There is one possible truthful escape from censure for the students who, with their scofflaw parents, played hooky to attend the Atlanta United victory parade Monday:


State regulations limit excused school absences to serious events such as illness or a death in the family. Those claiming that excuse might have to produce some documentary evidence. Students whose military parents are deploying can get a pass.

Also, the state proclaims, students missing school for a religious observance may be excused.

The crowds that lined downtown streets for the team's victory lap Monday were certainly as fervent as any tent revivalist's. There was singing, clapping of hands, outbursts of joy and proclamations the city has changed its losing ways.

Georgians' faithfulness to baseball, basketball or particularly, football, which is often compared to religion in the South, have not produced the salvific experience of a national championship in nearly a generation. It took the second coming of futbol — soccer — to deliver that, and appreciative children lined Baker and Marietta streets and Andrew Young International Boulevard to applaud, cheer and experience the moment.

Paula Taylor, mom to soccer-playing siblings 16-year-old Madison and 14-year-old Sarah, said the game is a big deal in their Paulding County house. And this could be a one-in-a-lifetime opportunity she didn’t want them to miss.

As the convertible carrying team owner Arthur Blank and his wife Angela passed in front of the girls, both yelled, “Thanks for getting us out of school!”

Blank shouted back he appreciated their thanks.

As the open, double-decked bus carrying the team rolled slowly by, Madison threw her newly minted MLS-champs hat to players on top. It was tossed back with inked signatures: coach Tata Martino and players Mikey Ambrose and Darlington Nagbe, some of her favorites.

“It was crazy,” Madison said. “The players love the fans.”

On another section of the route, Pedro Rodriguez said it was special to share his love for the game with his three sons, ages 5 to 12. They attended the game Saturday. A native of Mexico, he moved to Atlanta in 1996, which means he missed the city’s last championship win by the Braves, in the ‘95 World Series.

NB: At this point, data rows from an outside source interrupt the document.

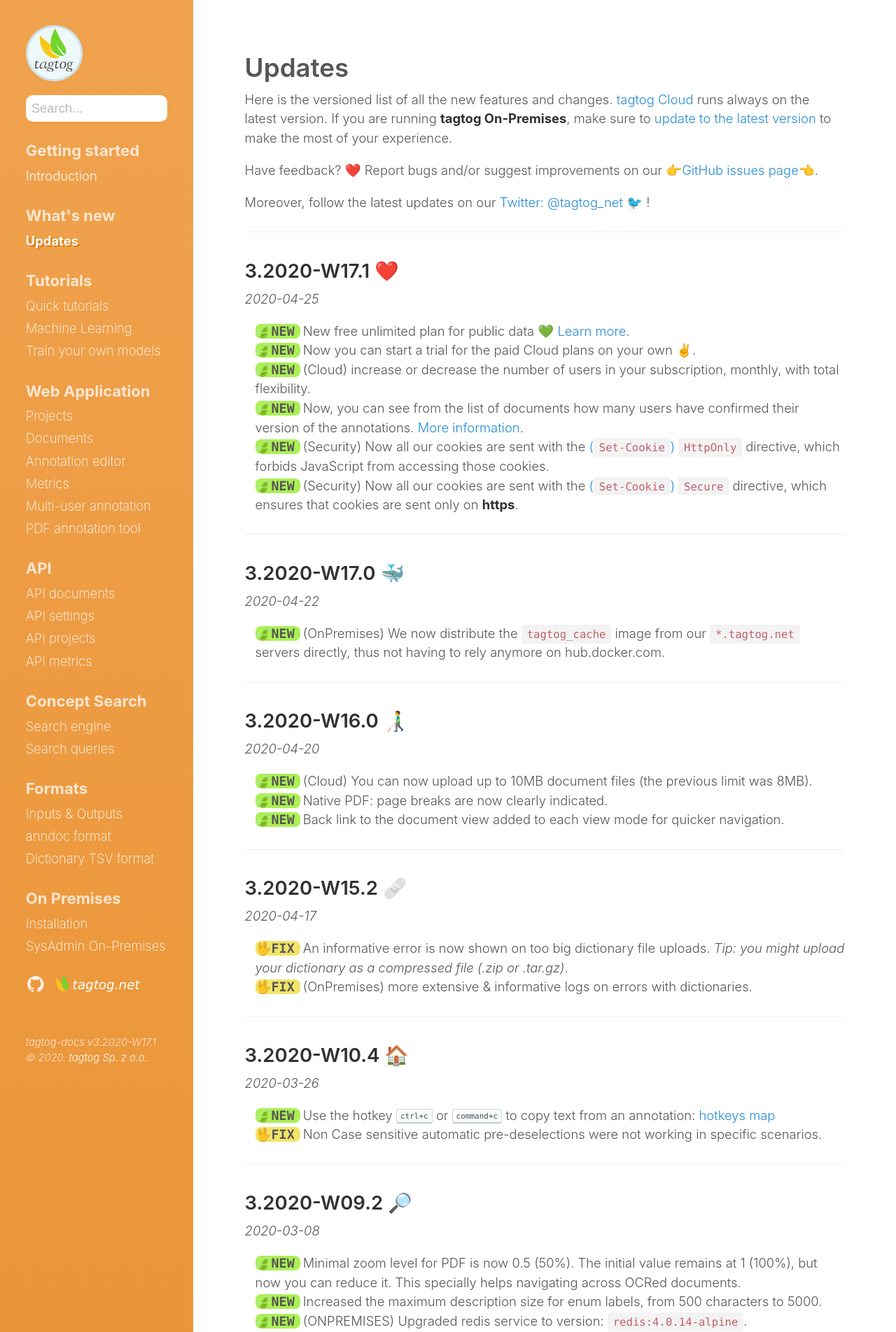
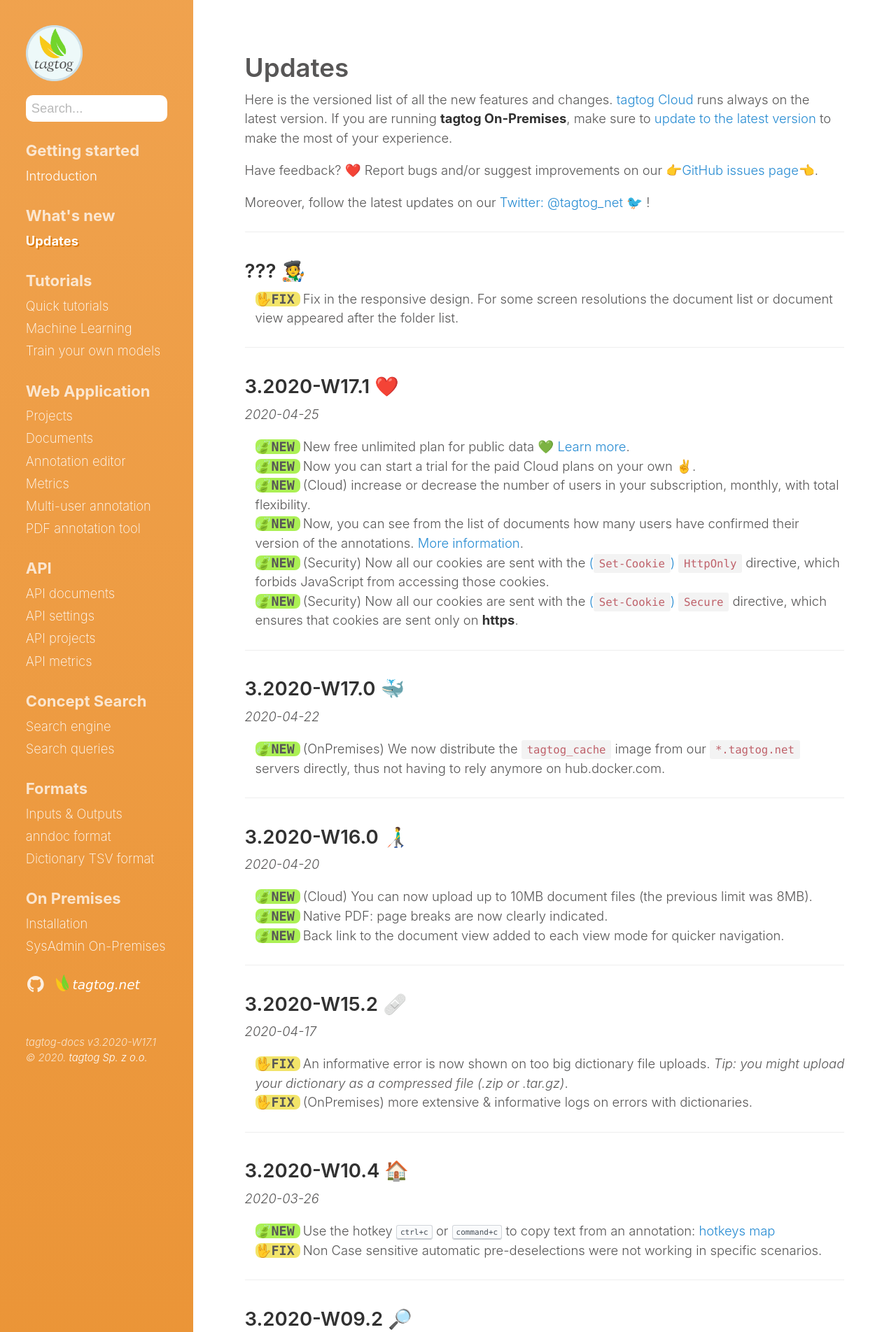
Before and after one commit to tagtogorg/tagtog-doc, a Jekyll site: the page built from updates.md, in a window 1280 px wide. Shown: the top 1904 px of the page at 70% size. Built offline with Jekyll 4.4.1, drawn with Linux system fonts in a browser that asks for light colours; nearby versions of some CDN libraries; emoji names are drawn with the system emoji font; some of the changed text lies outside the part shown.

Commit message:
Update updates

```diff
--- a/updates.md
+++ b/updates.md
@@ -11,6 +11,14 @@ Here is the versioned list of all the new features and changes. [tagtog Cloud](h
 Have feedback? :heart: Report bugs and/or suggest improvements on our [:point_right:GitHub issues page:point_left:](https://github.com/tagtog/tagtog-doc/issues).
 
 Moreover, follow the latest updates on our [Twitter: @tagtog_net 🐦](https://twitter.com/tagtog_net) !
+
+---
+
+## ??? 🧑‍🎨
+
+<ul class="updates">
+  <li class="fix"><span markdown="1">Fix in the responsive design. For some screen resolutions the document list or document view appeared after the folder list.</span></li>
+</ul>
 
 ---
 
```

Taylor, the Paulding mother, was there and had regrets because she did. To a point. Her girls are A students, she said. They haven’t missed a day so far. Any excuse she wrote, she said with levity, would probably not deliver her girls from a black mark on their permanent record. Neither would a letter from Arthur Blank. But it’s worth it.